Paul Jacob

The school’s response might have been calm by today’s standards — no psychologist, no SWAT team. But, of course, the school principal claimed putting the message up had been a “safety risk,” even though James actually wore a helmet while standing on the ladder pressing the letters to the school’s brick exterior . . . with two friends spotting him. It was further alleged that James and his two also indicted co-conspirators trespassed on school property by being outside the building putting up the message between one and three in the morning. All three students were suspended and, because their suspensions were issued after April 1, they were also banned from attending the prom.

By the way, Sonali’s response to James’ prom invitation was, “Yes.” As for the school’s heavy handedness, she adroitly commented, “This is really upsetting. It’s our senior year and we are supposed to have happy memories, not something like this.”

To his credit, James expressed regret for putting his friends in a bad situation. He told one reporter, “I feel like a jerk for getting them in trouble, and leaving my date dateless.” He also offered to make up for his transgressions by doing “community service — like cleaning up the litter outside the school.”

The school would have none of it. While various students displayed a keen sense of justice and proportion — with statements like “[The sign] could be taken off so it’s not like it was permanent damage and he didn't deface any property” and “She should have just let him off with a warning”—the administration put the school on “complete lockdown” to block any budding student revolution against the educational/correctional institution holding them. On Friday, Headmaster Beth Smith, flocked by police, informed the throngs of assembled media camped outside the school that a planned sit-in had been averted with “no disruption.”

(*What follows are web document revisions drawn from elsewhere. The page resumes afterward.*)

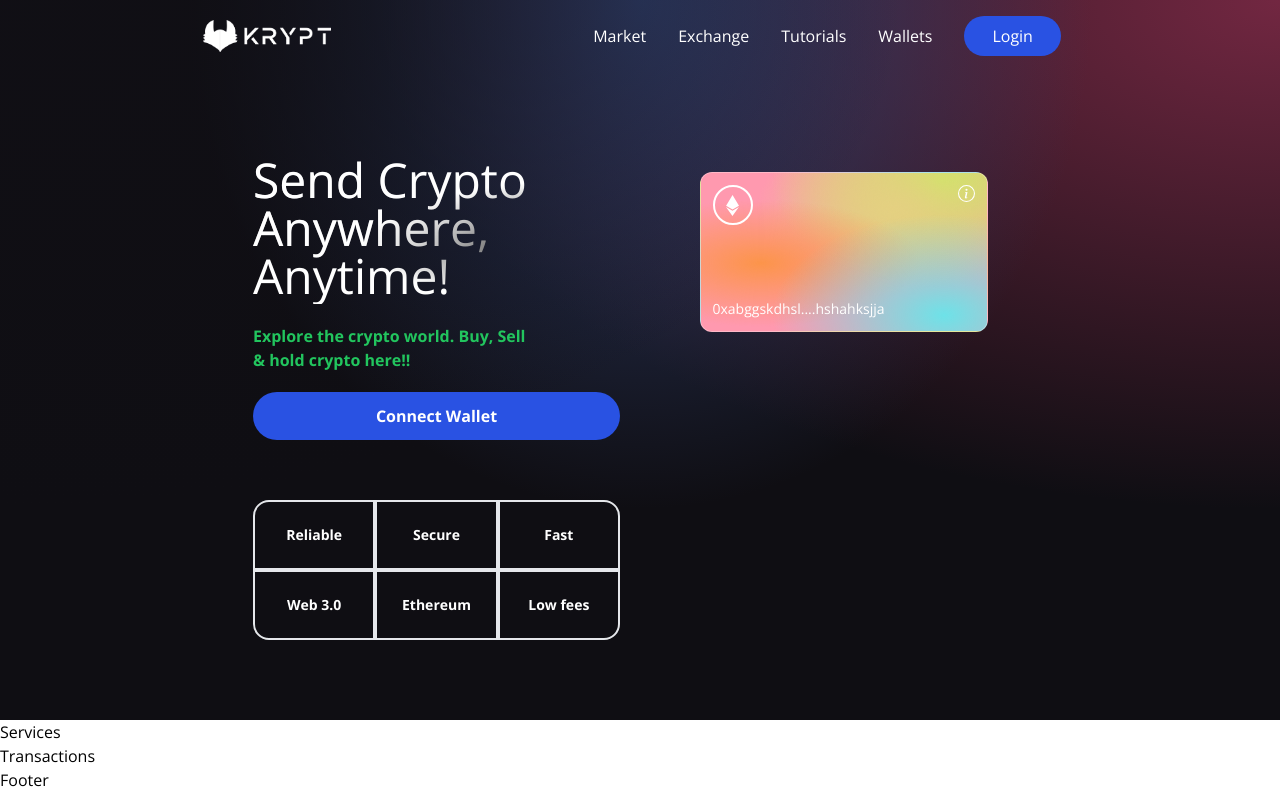
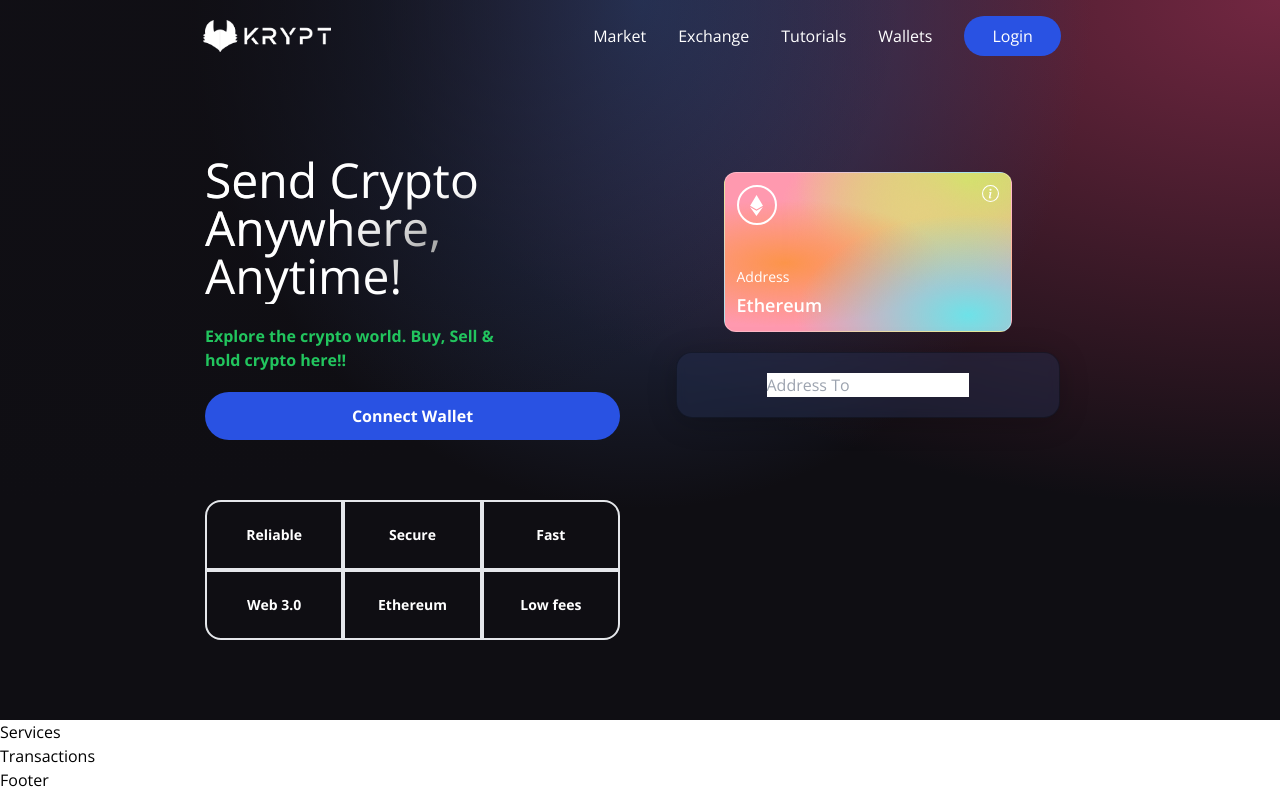
Before and after one commit to chandran-jr/Krypt, a React (Vite) app in the folder client/: page / in a window 1280 px wide. Built offline with nearby package versions, Linux system fonts and the light colour scheme.

Commit message:
Add files via upload

```diff
--- a/client/src/components/Welcome.jsx
+++ b/client/src/components/Welcome.jsx
@@ -5,6 +5,18 @@
 import {Loader} from './'
 
 const commonStyles = "min-h-[70px] sm:px-0 px-2 sm:min-w-[120px] flex justify-center items-center border-[2px] border-white-400 text-sm font-bold text-white";
+
+const Input = ({placeholder, }) => (
+    <input
+    placeholder={placeholder}
+
+    />
+
+)
+
+const handleChange = (e) => {
+
+}
 
 const Welcome = () => {
     const connectWallet = () => {
@@ -53,10 +65,17 @@
                             </div>
                             <div>
                                 <p className="text-white font-light text-sm">
-                                    0xabggskdhsl....hshahksjja
+                                    Address
+                                </p>
+                                <p className="text-white font-semibold text-lg mt-1">
+                                    Ethereum
                                 </p>
                             </div>
                     </div>
+                </div>
+
+                <div className="p-5 sm:w-96 w-full flex flex-col justify-start items-center blue-glassmorphism">
+                    <Input placeholder="Address To" name="addressTo" type="text" handleChange={handleChange} />
                 </div>
                 </div>
 
```
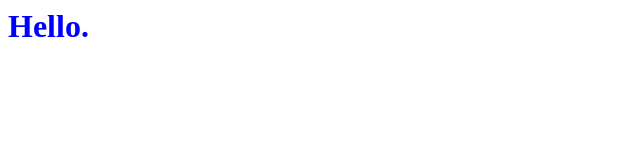
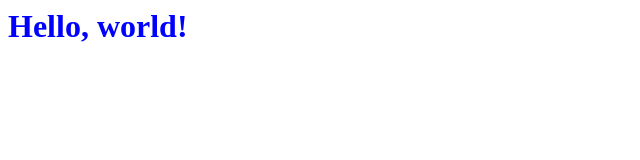
Before and after one commit to liuhonggu/test-project, a plain HTML site: page index.html in a window 1280 px wide. Shown: the whole page, without its empty margins (0-640 px from the left). Drawn offline with Linux system fonts and the light colour scheme.

Commit message:
Change message in heading

```diff
--- a/index.html
+++ b/index.html
@@ -4,6 +4,6 @@
   <link rel="stylesheet"href="css/style.css">
 </head>
 <body>
-  <h1>Hello.</h1>
+  <h1>Hello, world!</h1>
 </body>
 </html>
```
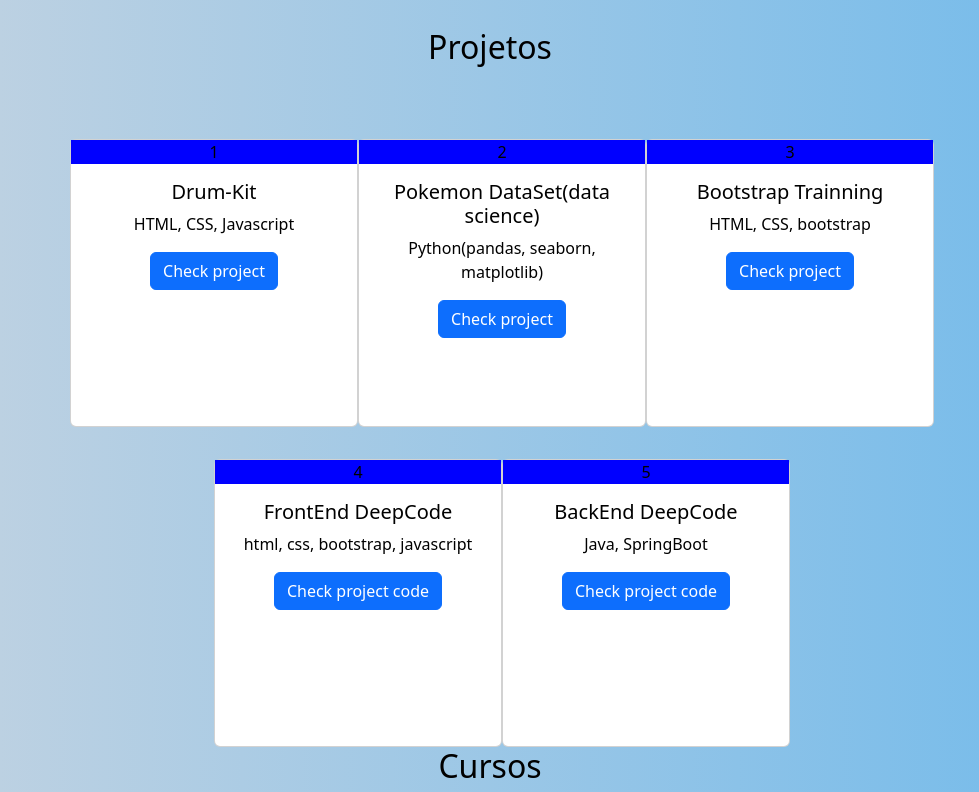
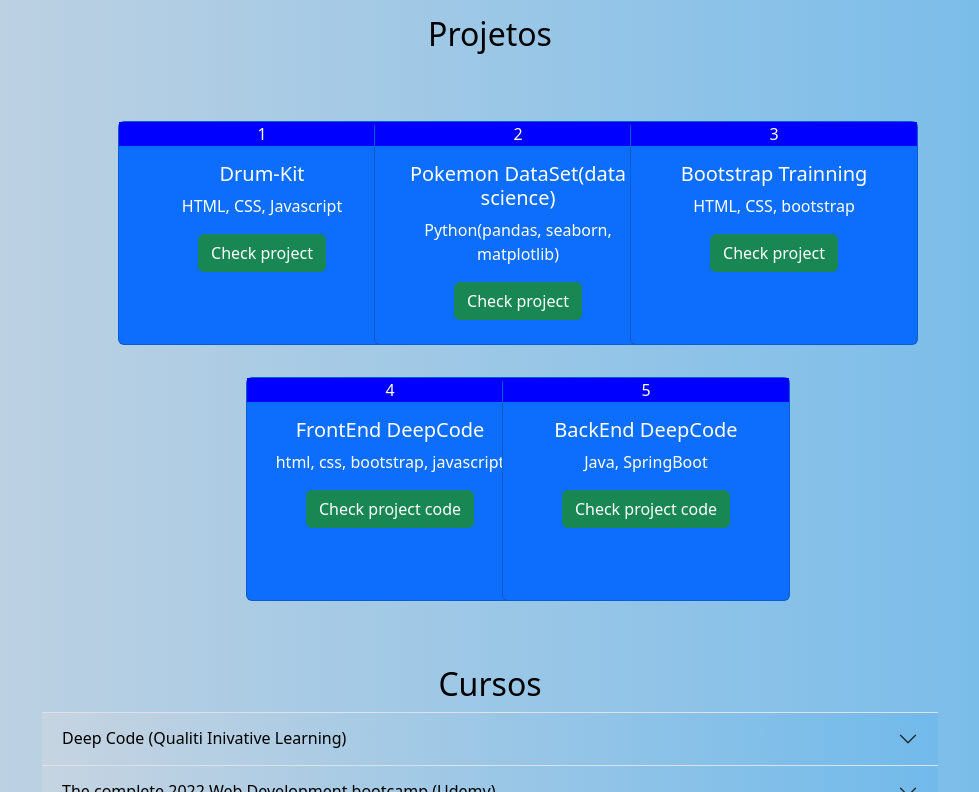
Before and after one commit to RafaelMoraesCruz/Portif-lio, a website: page index.html in a window 1280 px wide. Shown: the part 1300-2092 px from the top of the page, without its empty margins (150-1129 px from the left). Drawn offline with nearby package versions, Linux system fonts and the light colour scheme.

Commit message:
cards config and css

```diff
--- a/index.html
+++ b/index.html
@@ -137,52 +137,52 @@
         <div class="container text-center">
           <div class="row">
             <div class="col col-lg-3">
-                <div class="card" style="width: 18rem;height: 18rem;">
+                <div class="card text-bg-primary" style="width: 18rem;height: 14rem;">
                   <div class="color-number-card">1</div>
                   <div class="card-body">
                     <h5 class="card-title">Drum-Kit</h5>
                     <p class="card-text">HTML, CSS, Javascript</p>
-                    <a href="https://rafaelmoraescruz.github.io/Drum-Kit/" class="btn btn-primary">Check project</a>
+                    <a href="https://rafaelmoraescruz.github.io/Drum-Kit/" class="btn btn-success">Check project</a>
                   </div>
                 </div>
             </div>
                 <div class="col col-lg-3">
-                  <div class="card" style="width: 18rem;height: 18rem;">
+                  <div class="card text-bg-primary" style="width: 18rem;height: 14rem;">
                     <div class="color-number-card">2</div>
                     <div class="card-body">
                       <h5 class="card-title">Pokemon DataSet(data science)</h5>
                       <p class="card-text">Python(pandas, seaborn, matplotlib)</p>
-                      <a href="https://github.com/RafaelMoraesCruz/Estudo-dataSet-Pokemon--p-s-/blob/main/rgmc.ipynb" class="btn btn-primary">Check project</a>
+                      <a href="https://github.com/RafaelMoraesCruz/Estudo-dataSet-Pokemon--p-s-/blob/main/rgmc.ipynb" class="btn btn-success">Check project</a>
                     </div>
                   </div>
                 </div>
                 <div class="col col-lg-3">
-                  <div class="card" style="width: 18rem;height: 18rem;">
+                  <div class="card text-bg-primary" style="width: 18rem;height: 14rem;">
                     <div class="color-number-card">3</div>
                     <div class="card-body">
                       <h5 class="card-title">Bootstrap Trainning</h5>
                       <p class="card-text">HTML, CSS, bootstrap</p>
-                      <a href="https://rafaelmoraescruz.github.io/Portif-lio/" class="btn btn-primary">Check project</a>
+                      <a href="https://rafaelmoraescruz.github.io/Portif-lio/" class="btn btn-success">Check project</a>
                     </div>
                   </div>
                 </div>
                 <div class="col col-lg-3">
-                  <div class="card" style="width: 18rem;height: 18rem;">
+                  <div class="card text-bg-primary" style="width: 18rem;height: 14rem;">
                     <div class="color-number-card">4</div>
                     <div class="card-body">
                       <h5 class="card-title">FrontEnd DeepCode</h5>
                       <p class="card-text">html, css, bootstrap, javascript</p>
-                      <a href="https://github.com/RafaelMoraesCruz/FrontEndDeepCode" class="btn btn-primary">Check project code</a>
+                      <a href="https://github.com/RafaelMoraesCruz/FrontEndDeepCode" class="btn btn-success">Check project code</a>
                     </div>
                   </div>
                 </div>
                 <div class="col col-lg-3">
-                  <div class="card" style="width: 18rem;height: 18rem;">
+                  <div class="card text-bg-primary" style="width: 18rem;height: 14rem;">
                     <div class="color-number-card">5</div>
                     <div class="card-body">
                       <h5 class="card-title">BackEnd DeepCode</h5>
                       <p class="card-text">Java, SpringBoot</p>
-                      <a href="https://github.com/RafaelMoraesCruz/ProjetoDeepCodeBackEnd" class="btn btn-primary">Check project code</a>
+                      <a href="https://github.com/RafaelMoraesCruz/ProjetoDeepCodeBackEnd" class="btn btn-success">Check project code</a>
                     </div>
                   </div>
                 </div>
@@ -192,7 +192,7 @@
 
       <!-- Cursos -->
       <div class="accordion accordion-flush" id="accordionFlushExample">
-        <h2 style="text-align: center">Cursos</h2>
+        <h2 style="text-align: center;margin-top: 4rem;">Cursos</h2>
         <div class="accordion-item">
           <h2 class="accordion-header" id="flush-headingOne">
             <button
--- a/style.css
+++ b/style.css
@@ -1,12 +1,11 @@
 Footer{
     text-align: center;
-    background: linear-gradient(to right, #c6d4e1, #71baeb);
 }
 
 #body1{
     background: linear-gradient(to right, #c6d4e1, #71baeb);
     color: black;
-    padding: 2% 10%;
+    padding: 2% 15%;
 }
 
 .header-div{
@@ -67,10 +66,8 @@ Footer{
     text-align: center;
 }
 
-.card-body{
-    align-items: center;
-    text-align: center;
-    justify-content: center;
+.btn-success{
+    bottom: 0 !important;
 }
 
 .color-number-card{
```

But there was, indeed, a disruption. Thank goodness, Shelton High School’s ridiculous clampdown on James Tate and his friends sent an unmistakably troubling message: that enthusiasm and creativity are punishable; that education isn’t supposed to be fun; that bureaucratic rules come far ahead of common sense and decency; that school is a cold institution, rather than a place that nurtures living, growing persons; and that rather than “sucking the marrow out of life,” kids need to learn to just keep their heads down and move along in line . . . when told to move.

People all over America, all over the world, were appalled and tried their best to help. A Facebook page dedicated to Tate’s cause grew quickly to hundreds of thousands, emails were sent and phone calls made to school officials in Shelton, Connecticut. And a Shelton High School in Washington State reported their phone and email inboxes filled with comments berating them for the stupid behavior of their namesake in Connecticut.

Yesterday, Shelton officials finally — and unconditionally — surrendered. Announcing the abandonment of the school’s hard-line position, and that Tate and his two friends could indeed go to the prom, Superintendent Freeman Burr declared, sheepishly, “James Tate has set for us a new standard for romanticism.” Headmaster Beth Smith, who days earlier had strongly defended her draconian commitment to the no-prom punishment, admitted, “I never thought this would lead to international notoriety.”

But as one poster on the Facebook page correctly assessed, “She didn’t reverse her decision because it was the right thing to do, she caved to the pressure of us, all of us.”

James and Sonali get to go to prom, thanks to people power. But what does this say about placing more money and authority in the public schools? Common sense shouldn’t require a worldwide media storm in order to prevail.


Paul Jacob

Paul Jacob is President of Citizens in Charge Foundation and Citizens in Charge. His daily Common Sense commentary appears on the Web and via e-mail.